As the western coast of the United States rises up from the vast expanse of the Pacific Ocean, a 655-mile stretch of the boundary between land and water is marked by a strip of pavement known as California Route 1. Known in various locations as the Pacific Coast Highway or Cabrillo Highway, the road winds, climbs and falls as it seeks purchase along the perimeter of the continent. It’s the ideal road for the kinds of cars built by Jaguar and I recently spent some time there in one of the venerable British brand’s newest products. But rather than a car, I was driving the all-new F-Pace S.

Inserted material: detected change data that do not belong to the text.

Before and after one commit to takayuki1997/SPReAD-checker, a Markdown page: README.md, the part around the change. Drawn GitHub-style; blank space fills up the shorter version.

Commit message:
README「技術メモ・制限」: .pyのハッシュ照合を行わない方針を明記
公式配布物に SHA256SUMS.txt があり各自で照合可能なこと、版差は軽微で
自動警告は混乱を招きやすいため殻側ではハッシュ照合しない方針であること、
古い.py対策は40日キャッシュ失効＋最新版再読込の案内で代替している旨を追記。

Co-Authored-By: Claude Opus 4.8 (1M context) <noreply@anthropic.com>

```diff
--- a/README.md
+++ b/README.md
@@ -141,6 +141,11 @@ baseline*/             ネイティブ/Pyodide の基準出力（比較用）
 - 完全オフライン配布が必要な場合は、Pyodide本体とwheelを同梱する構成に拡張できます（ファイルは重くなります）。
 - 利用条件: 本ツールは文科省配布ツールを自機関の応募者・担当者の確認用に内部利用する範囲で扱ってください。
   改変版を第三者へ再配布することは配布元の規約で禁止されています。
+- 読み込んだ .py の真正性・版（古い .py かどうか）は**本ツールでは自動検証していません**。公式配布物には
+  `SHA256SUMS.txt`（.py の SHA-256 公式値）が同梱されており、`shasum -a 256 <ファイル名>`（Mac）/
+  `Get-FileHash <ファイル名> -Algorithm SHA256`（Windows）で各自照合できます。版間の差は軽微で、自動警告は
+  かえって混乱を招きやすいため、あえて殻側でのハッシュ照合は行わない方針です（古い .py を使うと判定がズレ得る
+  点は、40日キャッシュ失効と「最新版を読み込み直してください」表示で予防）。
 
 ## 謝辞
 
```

We exist in a world of pervasive screens and connectivity and touch interfaces. In that world, almost everything we do is intermediated, filtered and converted through layers of ones and zeros. In fact, in the not too distant future, it’s likely that many if not most of us will never actively drive a car again. Fortunately, we’re not quite at that final place yet and there remain a handful of virtually unfiltered driving experiences like the 2016 Alfa Romeo 4C Spider.
It’s been a quarter century since I drove a BMW for the first time. After years of reading Car and Driver’s praise of the 3 and 5 Series, my entre into the brand came via the big coupe which in those days was the 850i. The 8 series had supplanted the 6 series while moving significantly upmarket. The 8 was only produced for a single generation before giving way to an eventual revival of the 6 which I finally had a chance to drive recently in 650i form.
Up until the early-1970s the Detroit-based automakers absolutely dominated the American market. However, ever since then they have progressively lost share to brands from Asia and Europe in virtually every segment of the market, save one. Somehow Detroit has managed to maintain a near stranglehold on the full-size pickup truck. After what can only described as a swing and whiff with its original Titan pickup, Nissan is back to try again and this time they have really stepped up their game. But is it enough?
For most of its nearly two decade history, the midsize RX crossover has been the best seller in the Lexus lineup by a fairly wide margin. Like other Lexi prior to the current generation, it also had generally inoffensive, but uninspired design. That all changed in 2015 with the debut of the fourth-generation RX including the hybrid RX450h F Sport that I recently drove. Whether you like the new design direction or not, this latest RX is at least less likely to get lost in a crowd.
The luxury vehicle market today shares a very important characteristic with the market for more mainstream models. While enthusiasts may prefer the cars, especially sporty, performance oriented models, crossovers are where the big money is at. For all the strategic issues that Ford’s upmarket Lincoln brand has had over the past couple of decades, they at least seem to have recognized this truism. Thus instead of a BMW and Cadillac-chasing rear drive sports sedan or coupe, we have the new MKX midsize crossover and frankly that’s not an entirely bad thing.